U.S. officials said the U.S. initiative included $935,000 from the Pentagon to upgrade security at this sprawling complex to prevent the theft or diversion to hostile states of the hundreds of strains of deadly germs that are stored here.


At the opening session, the director of the center, General Nikolai Urakov, pledged to open the "curtain of secrecy" that enshrouded the 25-year-old complex and to dispel the "lack of trust" in its conversion from military to peaceful research.


Urakov said he wanted to expand cooperation with the United States, European nations and other countries that have forsworn germ weapons.


He said although the institute had shrunk by half, to 1,125 employees, and the lab had not overcome the economic crisis caused by the Soviet Union's collapse, the staff was stabilizing, and some scientists had even returned after working abroad or in business.


Western officials said international aid to Obolensk provided the means to employ more than half the scientists.


The U.S. assistance and other foreign aid, which is administered through an international group that audits grants to insure they are spent on designated research, has given more than $3.4 million to Obolensk. Only Vector, the country's other leading former germ warfare center, has received more assistance from the international group, the International Science and Technology Center.
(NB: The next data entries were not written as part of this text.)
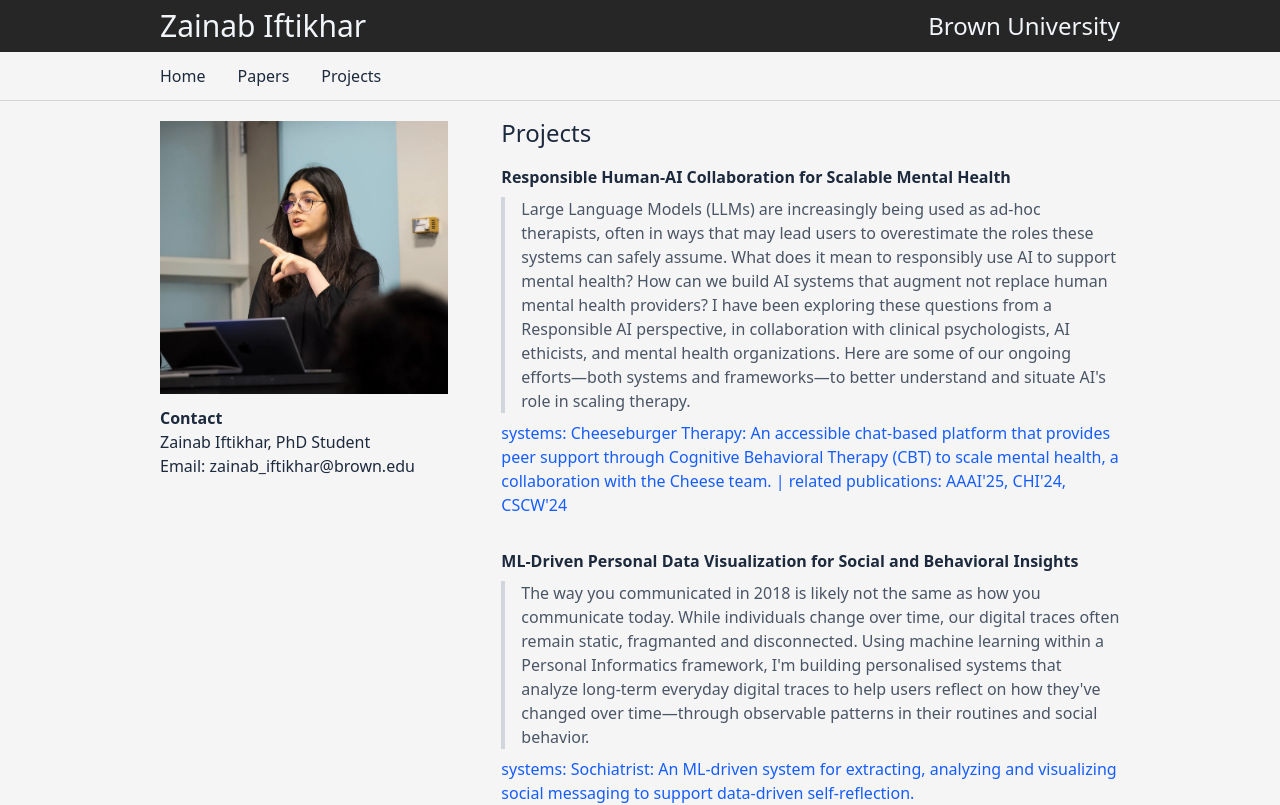
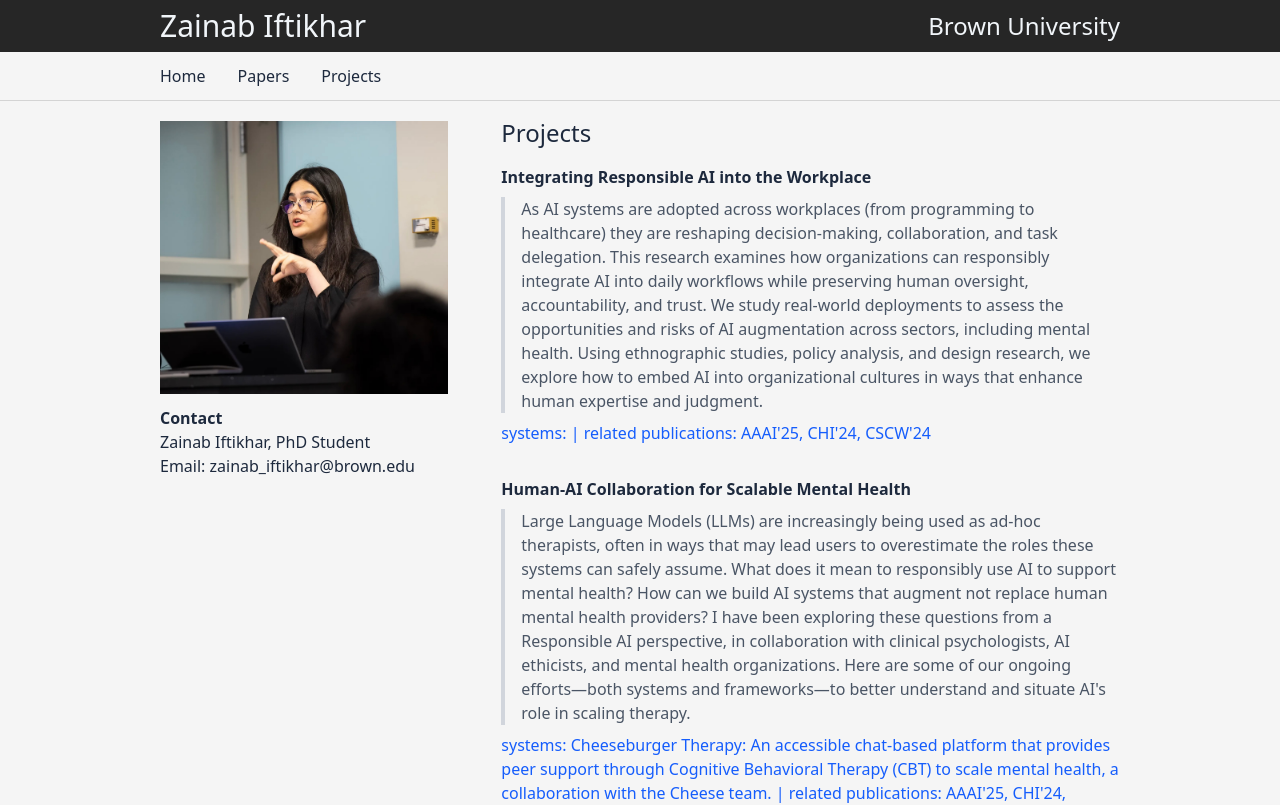
Before and after one commit to prettybuffy/web-vite-app, a React (Vite) app: page /projects in a window 1280 px wide. Shown: the top 805 px of the page. Built offline with nearby package versions, Linux system fonts and the light colour scheme.

Commit message:
add project (integrating AI into workplace)

```diff
--- a/src/pages/Projects.jsx
+++ b/src/pages/Projects.jsx
@@ -2,14 +2,25 @@ import React from 'react';
 
 const projects = [
   {
-    title: "Responsible Human-AI Collaboration for Scalable Mental Health",
+    title: "Integrating Responsible AI into the Workplace",
+    description: `As AI systems are adopted across workplaces (from programming to healthcare) they are reshaping decision-making, collaboration, and task delegation.
+    This research examines how organizations can responsibly integrate AI into daily workflows while preserving human oversight, accountability, and trust.
+    We study real-world deployments to assess the opportunities and risks of AI augmentation across sectors, including mental health. Using ethnographic studies, policy analysis, and design research,
+    we explore how to embed AI into organizational cultures in ways that enhance human expertise and judgment.`,
+    link: "#",
+    publications: "related publications: AAAI'25, CHI'24, CSCW'24",
+    type: "ongoing"
+  },
+  {
+    title: "Human-AI Collaboration for Scalable Mental Health",
     description: `Large Language Models (LLMs) are increasingly being used as ad-hoc therapists, often in ways that may lead users to overestimate the roles these systems can safely assume.
     What does it mean to responsibly use AI to support mental health? How can we build AI systems that augment not replace human mental health providers?
     I have been exploring these questions from a Responsible AI perspective, in collaboration with clinical psychologists, AI ethicists, and mental health organizations.
     Here are some of our ongoing efforts—both systems and frameworks—to better understand and situate AI's role in scaling therapy.`,
     system: "Cheeseburger Therapy: An accessible chat-based platform that provides peer support through Cognitive Behavioral Therapy (CBT) to scale mental health, a collaboration with the Cheese team.",
     link: "#",
-    publications: "related publications: AAAI'25, CHI'24, CSCW'24"
+    publications: "related publications: AAAI'25, CHI'24, CSCW'24",
+    type: "ongoing"
   },
   {
     title: "ML-Driven Personal Data Visualization for Social and Behavioral Insights",
@@ -21,6 +32,7 @@ const projects = [
     //This work explores how personal data can serve as a mirror, enabling meaningful self-reflection through everyday digital traces.`,
     systems: "Sochiatrist: An ML-driven system for extracting, analyzing and visualizing social messaging to support data-driven self-reflection.",
     link: "#",
+    type: "ongoing"
   },
   {
     title: "Accessible Cues for Increasing Social Presence in Messaging Platforms",
@@ -30,8 +42,8 @@ const projects = [
     load.`, //Using mixed methods, the work highlights how tailored cues can enhance clarity, confidence, and social connection, with implications for inclusive messaging design.`,
     systems: "Live Typing: Real-time typing indicators designed to increasing social presence in messaging platforms.",
     link: "#",
-    publications: "related publications: CHI'23, CSCW'25"
-
+    publications: "related publications: CHI'23, CSCW'25",
+    type: "past"
   }
 ];
 
```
Vector once specialized in turning viruses into weapons.


On Tuesday, conference participants were given a tour of the complex and its infamous Building No. 1, an austere nine-story glass and metal structure where the most top secret weapons research was once conducted.


Roaming through the labs and chatting informally with their Russian counterparts in areas that were once off-limits to anyone not wearing special suits, the scientists discussed the research into peaceful goals, including tuberculosis, anthrax vaccines and molecular genetics.


Floyd Horn, director of the U.S. Department of Agriculture's Agricultural Research Service, called the quality of the presentations superb.


Scientific cooperation between Russian and American scientists would "clearly benefit both parties," he said.


Horn's agency is providing $325,000 this year for research into pig diseases, along with computer equipment that will give this center access to the American National Agricultural Library.


A Defense Department official said the meetings, the tour and the growing U.S. and international access "dispels the suspicion that Obolensk is still conducting offensive germ research."


Several conservative legislators and intelligence experts contend that Moscow is continuing to pursue such research. But a recent report by the U.S. General Accounting Office found no evidence of such research.


In interviews this week, Russian scientists said they were determined to relegate the past work in such areas to history. "We still are not permitted to discuss the past," a scientist said. "But we know our future lies in fighting the terrorism and diseases that threaten all mankind."


Several scientists said privately they were delighted by their growing contacts with their Western counterparts and the end of the isolation that they had once endured as germ warriors.


Life remains difficult in Obolensk, where many top scientists, paid less than $100 a month, are required to have second jobs to make ends meet.


But many scientists said they were encouraged to remain in science not only by the prestige that such employment still brings in society, but also by new exchanges with American colleagues.